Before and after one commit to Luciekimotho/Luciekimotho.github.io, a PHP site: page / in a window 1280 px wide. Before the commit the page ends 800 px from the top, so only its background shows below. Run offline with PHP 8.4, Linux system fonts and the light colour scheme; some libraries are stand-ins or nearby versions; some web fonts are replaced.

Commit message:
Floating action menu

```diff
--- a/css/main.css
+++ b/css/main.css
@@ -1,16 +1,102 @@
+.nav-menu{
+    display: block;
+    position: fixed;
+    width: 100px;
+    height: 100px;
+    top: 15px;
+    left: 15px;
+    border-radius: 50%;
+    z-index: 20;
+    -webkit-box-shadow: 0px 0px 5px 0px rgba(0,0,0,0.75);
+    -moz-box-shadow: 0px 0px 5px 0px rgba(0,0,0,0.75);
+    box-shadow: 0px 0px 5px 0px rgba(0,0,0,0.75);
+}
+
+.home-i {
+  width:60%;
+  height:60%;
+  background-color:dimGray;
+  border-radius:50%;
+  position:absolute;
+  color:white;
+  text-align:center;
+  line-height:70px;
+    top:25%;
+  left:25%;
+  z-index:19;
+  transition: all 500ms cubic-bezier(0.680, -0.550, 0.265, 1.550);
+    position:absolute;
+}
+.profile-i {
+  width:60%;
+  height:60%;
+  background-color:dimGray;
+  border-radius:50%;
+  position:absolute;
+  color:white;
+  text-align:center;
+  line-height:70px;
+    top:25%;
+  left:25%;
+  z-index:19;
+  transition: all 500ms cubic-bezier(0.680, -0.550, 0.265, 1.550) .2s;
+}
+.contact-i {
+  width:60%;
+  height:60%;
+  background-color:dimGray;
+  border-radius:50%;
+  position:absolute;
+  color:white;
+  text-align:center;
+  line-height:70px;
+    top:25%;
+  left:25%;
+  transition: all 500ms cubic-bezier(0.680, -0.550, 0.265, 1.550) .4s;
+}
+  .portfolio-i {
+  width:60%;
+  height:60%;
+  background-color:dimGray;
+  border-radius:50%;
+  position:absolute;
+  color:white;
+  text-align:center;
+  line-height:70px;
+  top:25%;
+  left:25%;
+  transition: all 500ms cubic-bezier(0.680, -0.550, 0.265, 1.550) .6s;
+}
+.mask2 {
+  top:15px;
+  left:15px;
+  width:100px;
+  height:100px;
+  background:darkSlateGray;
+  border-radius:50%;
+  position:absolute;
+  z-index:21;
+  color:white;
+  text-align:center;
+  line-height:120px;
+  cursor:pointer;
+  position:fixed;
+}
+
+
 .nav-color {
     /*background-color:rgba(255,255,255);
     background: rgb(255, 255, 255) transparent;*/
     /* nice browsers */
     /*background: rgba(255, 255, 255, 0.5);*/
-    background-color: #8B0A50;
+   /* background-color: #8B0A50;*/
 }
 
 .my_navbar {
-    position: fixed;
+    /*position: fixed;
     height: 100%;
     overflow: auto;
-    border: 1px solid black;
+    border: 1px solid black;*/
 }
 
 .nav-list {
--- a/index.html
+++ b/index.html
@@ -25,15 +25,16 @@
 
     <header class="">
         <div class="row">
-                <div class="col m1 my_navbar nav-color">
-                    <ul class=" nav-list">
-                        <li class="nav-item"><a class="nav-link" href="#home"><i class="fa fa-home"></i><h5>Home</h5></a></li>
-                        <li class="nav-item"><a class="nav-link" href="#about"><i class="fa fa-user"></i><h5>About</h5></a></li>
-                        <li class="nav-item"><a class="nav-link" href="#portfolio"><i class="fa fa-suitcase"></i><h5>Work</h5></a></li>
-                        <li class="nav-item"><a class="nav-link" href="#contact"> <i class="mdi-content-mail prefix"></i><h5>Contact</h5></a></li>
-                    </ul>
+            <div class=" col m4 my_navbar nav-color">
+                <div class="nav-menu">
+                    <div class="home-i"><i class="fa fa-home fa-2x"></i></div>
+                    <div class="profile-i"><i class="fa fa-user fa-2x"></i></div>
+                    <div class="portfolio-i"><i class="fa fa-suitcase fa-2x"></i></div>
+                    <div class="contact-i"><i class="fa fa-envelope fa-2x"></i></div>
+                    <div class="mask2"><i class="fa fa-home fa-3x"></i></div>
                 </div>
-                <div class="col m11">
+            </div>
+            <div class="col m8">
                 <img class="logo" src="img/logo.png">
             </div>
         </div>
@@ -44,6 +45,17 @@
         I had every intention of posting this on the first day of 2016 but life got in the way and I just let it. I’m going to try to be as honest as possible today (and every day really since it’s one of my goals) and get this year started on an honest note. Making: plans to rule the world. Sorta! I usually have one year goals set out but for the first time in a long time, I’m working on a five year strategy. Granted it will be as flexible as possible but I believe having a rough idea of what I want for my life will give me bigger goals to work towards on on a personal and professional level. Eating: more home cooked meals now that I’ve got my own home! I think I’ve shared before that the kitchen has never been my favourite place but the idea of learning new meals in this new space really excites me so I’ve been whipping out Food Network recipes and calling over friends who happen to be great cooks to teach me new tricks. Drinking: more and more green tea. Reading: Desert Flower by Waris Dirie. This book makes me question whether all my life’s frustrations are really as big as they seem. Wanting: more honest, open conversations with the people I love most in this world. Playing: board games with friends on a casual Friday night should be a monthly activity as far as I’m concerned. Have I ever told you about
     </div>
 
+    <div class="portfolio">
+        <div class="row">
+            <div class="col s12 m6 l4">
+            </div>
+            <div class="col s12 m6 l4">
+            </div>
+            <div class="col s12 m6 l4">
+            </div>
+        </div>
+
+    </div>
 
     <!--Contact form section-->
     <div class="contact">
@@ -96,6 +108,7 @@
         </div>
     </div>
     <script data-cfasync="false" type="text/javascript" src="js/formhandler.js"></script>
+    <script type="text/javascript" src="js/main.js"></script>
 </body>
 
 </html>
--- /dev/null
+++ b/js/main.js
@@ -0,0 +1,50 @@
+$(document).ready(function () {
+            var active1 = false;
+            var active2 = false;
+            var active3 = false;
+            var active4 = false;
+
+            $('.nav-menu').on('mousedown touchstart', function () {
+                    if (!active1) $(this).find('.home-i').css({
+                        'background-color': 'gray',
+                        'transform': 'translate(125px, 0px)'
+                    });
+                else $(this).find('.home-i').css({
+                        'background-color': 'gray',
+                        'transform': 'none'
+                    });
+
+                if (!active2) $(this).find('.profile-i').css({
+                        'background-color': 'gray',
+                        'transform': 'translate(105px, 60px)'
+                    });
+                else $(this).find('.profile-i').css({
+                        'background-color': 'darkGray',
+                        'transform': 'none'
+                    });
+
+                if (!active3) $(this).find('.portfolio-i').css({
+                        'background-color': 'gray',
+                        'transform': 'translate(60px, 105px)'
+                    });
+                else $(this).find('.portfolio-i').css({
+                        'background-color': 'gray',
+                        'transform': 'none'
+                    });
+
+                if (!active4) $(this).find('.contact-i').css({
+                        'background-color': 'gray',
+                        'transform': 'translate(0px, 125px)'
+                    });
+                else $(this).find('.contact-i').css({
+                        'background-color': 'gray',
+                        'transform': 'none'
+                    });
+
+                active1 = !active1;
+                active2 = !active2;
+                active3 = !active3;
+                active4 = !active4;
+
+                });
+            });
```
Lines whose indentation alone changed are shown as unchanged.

_What the task requires:_
Please give back the listing in full; each line must match exactly.

_Completed exercise:_
Before and after one commit to Luciekimotho/Luciekimotho.github.io, a PHP site: page / in a window 1280 px wide. Before the commit the page ends 800 px from the top, so only its background shows below. Run offline with PHP 8.4, Linux system fonts and the light colour scheme; some libraries are stand-ins or nearby versions; some web fonts are replaced.

Commit message:
Floating action menu

```diff
--- a/css/main.css
+++ b/css/main.css
@@ -1,16 +1,102 @@
+.nav-menu{
+    display: block;
+    position: fixed;
+    width: 100px;
+    height: 100px;
+    top: 15px;
+    left: 15px;
+    border-radius: 50%;
+    z-index: 20;
+    -webkit-box-shadow: 0px 0px 5px 0px rgba(0,0,0,0.75);
+    -moz-box-shadow: 0px 0px 5px 0px rgba(0,0,0,0.75);
+    box-shadow: 0px 0px 5px 0px rgba(0,0,0,0.75);
+}
+
+.home-i {
+  width:60%;
+  height:60%;
+  background-color:dimGray;
+  border-radius:50%;
+  position:absolute;
+  color:white;
+  text-align:center;
+  line-height:70px;
+    top:25%;
+  left:25%;
+  z-index:19;
+  transition: all 500ms cubic-bezier(0.680, -0.550, 0.265, 1.550);
+    position:absolute;
+}
+.profile-i {
+  width:60%;
+  height:60%;
+  background-color:dimGray;
+  border-radius:50%;
+  position:absolute;
+  color:white;
+  text-align:center;
+  line-height:70px;
+    top:25%;
+  left:25%;
+  z-index:19;
+  transition: all 500ms cubic-bezier(0.680, -0.550, 0.265, 1.550) .2s;
+}
+.contact-i {
+  width:60%;
+  height:60%;
+  background-color:dimGray;
+  border-radius:50%;
+  position:absolute;
+  color:white;
+  text-align:center;
+  line-height:70px;
+    top:25%;
+  left:25%;
+  transition: all 500ms cubic-bezier(0.680, -0.550, 0.265, 1.550) .4s;
+}
+  .portfolio-i {
+  width:60%;
+  height:60%;
+  background-color:dimGray;
+  border-radius:50%;
+  position:absolute;
+  color:white;
+  text-align:center;
+  line-height:70px;
+  top:25%;
+  left:25%;
+  transition: all 500ms cubic-bezier(0.680, -0.550, 0.265, 1.550) .6s;
+}
+.mask2 {
+  top:15px;
+  left:15px;
+  width:100px;
+  height:100px;
+  background:darkSlateGray;
+  border-radius:50%;
+  position:absolute;
+  z-index:21;
+  color:white;
+  text-align:center;
+  line-height:120px;
+  cursor:pointer;
+  position:fixed;
+}
+
+
 .nav-color {
     /*background-color:rgba(255,255,255);
     background: rgb(255, 255, 255) transparent;*/
     /* nice browsers */
     /*background: rgba(255, 255, 255, 0.5);*/
-    background-color: #8B0A50;
+   /* background-color: #8B0A50;*/
 }
 
 .my_navbar {
-    position: fixed;
+    /*position: fixed;
     height: 100%;
     overflow: auto;
-    border: 1px solid black;
+    border: 1px solid black;*/
 }
 
 .nav-list {
--- a/index.html
+++ b/index.html
@@ -25,15 +25,16 @@
 
     <header class="">
         <div class="row">
-                <div class="col m1 my_navbar nav-color">
-                    <ul class=" nav-list">
-                        <li class="nav-item"><a class="nav-link" href="#home"><i class="fa fa-home"></i><h5>Home</h5></a></li>
-                        <li class="nav-item"><a class="nav-link" href="#about"><i class="fa fa-user"></i><h5>About</h5></a></li>
-                        <li class="nav-item"><a class="nav-link" href="#portfolio"><i class="fa fa-suitcase"></i><h5>Work</h5></a></li>
-                        <li class="nav-item"><a class="nav-link" href="#contact"> <i class="mdi-content-mail prefix"></i><h5>Contact</h5></a></li>
-                    </ul>
+            <div class=" col m4 my_navbar nav-color">
+                <div class="nav-menu">
+                    <div class="home-i"><i class="fa fa-home fa-2x"></i></div>
+                    <div class="profile-i"><i class="fa fa-user fa-2x"></i></div>
+                    <div class="portfolio-i"><i class="fa fa-suitcase fa-2x"></i></div>
+                    <div class="contact-i"><i class="fa fa-envelope fa-2x"></i></div>
+                    <div class="mask2"><i class="fa fa-home fa-3x"></i></div>
                 </div>
-                <div class="col m11">
+            </div>
+            <div class="col m8">
                 <img class="logo" src="img/logo.png">
             </div>
         </div>
@@ -44,6 +45,17 @@
         I had every intention of posting this on the first day of 2016 but life got in the way and I just let it. I’m going to try to be as honest as possible today (and every day really since it’s one of my goals) and get this year started on an honest note. Making: plans to rule the world. Sorta! I usually have one year goals set out but for the first time in a long time, I’m working on a five year strategy. Granted it will be as flexible as possible but I believe having a rough idea of what I want for my life will give me bigger goals to work towards on on a personal and professional level. Eating: more home cooked meals now that I’ve got my own home! I think I’ve shared before that the kitchen has never been my favourite place but the idea of learning new meals in this new space really excites me so I’ve been whipping out Food Network recipes and calling over friends who happen to be great cooks to teach me new tricks. Drinking: more and more green tea. Reading: Desert Flower by Waris Dirie. This book makes me question whether all my life’s frustrations are really as big as they seem. Wanting: more honest, open conversations with the people I love most in this world. Playing: board games with friends on a casual Friday night should be a monthly activity as far as I’m concerned. Have I ever told you about
     </div>
 
+    <div class="portfolio">
+        <div class="row">
+            <div class="col s12 m6 l4">
+            </div>
+            <div class="col s12 m6 l4">
+            </div>
+            <div class="col s12 m6 l4">
+            </div>
+        </div>
+
+    </div>
 
     <!--Contact form section-->
     <div class="contact">
@@ -96,6 +108,7 @@
         </div>
     </div>
     <script data-cfasync="false" type="text/javascript" src="js/formhandler.js"></script>
+    <script type="text/javascript" src="js/main.js"></script>
 </body>
 
 </html>
--- /dev/null
+++ b/js/main.js
@@ -0,0 +1,50 @@
+$(document).ready(function () {
+            var active1 = false;
+            var active2 = false;
+            var active3 = false;
+            var active4 = false;
+
+            $('.nav-menu').on('mousedown touchstart', function () {
+                    if (!active1) $(this).find('.home-i').css({
+                        'background-color': 'gray',
+                        'transform': 'translate(125px, 0px)'
+                    });
+                else $(this).find('.home-i').css({
+                        'background-color': 'gray',
+                        'transform': 'none'
+                    });
+
+                if (!active2) $(this).find('.profile-i').css({
+                        'background-color': 'gray',
+                        'transform': 'translate(105px, 60px)'
+                    });
+                else $(this).find('.profile-i').css({
+                        'background-color': 'darkGray',
+                        'transform': 'none'
+                    });
+
+                if (!active3) $(this).find('.portfolio-i').css({
+                        'background-color': 'gray',
+                        'transform': 'translate(60px, 105px)'
+                    });
+                else $(this).find('.portfolio-i').css({
+                        'background-color': 'gray',
+                        'transform': 'none'
+                    });
+
+                if (!active4) $(this).find('.contact-i').css({
+                        'background-color': 'gray',
+                        'transform': 'translate(0px, 125px)'
+                    });
+                else $(this).find('.contact-i').css({
+                        'background-color': 'gray',
+                        'transform': 'none'
+                    });
+
+                active1 = !active1;
+                active2 = !active2;
+                active3 = !active3;
+                active4 = !active4;
+
+                });
+            });
```
Lines whose indentation alone changed are shown as unchanged.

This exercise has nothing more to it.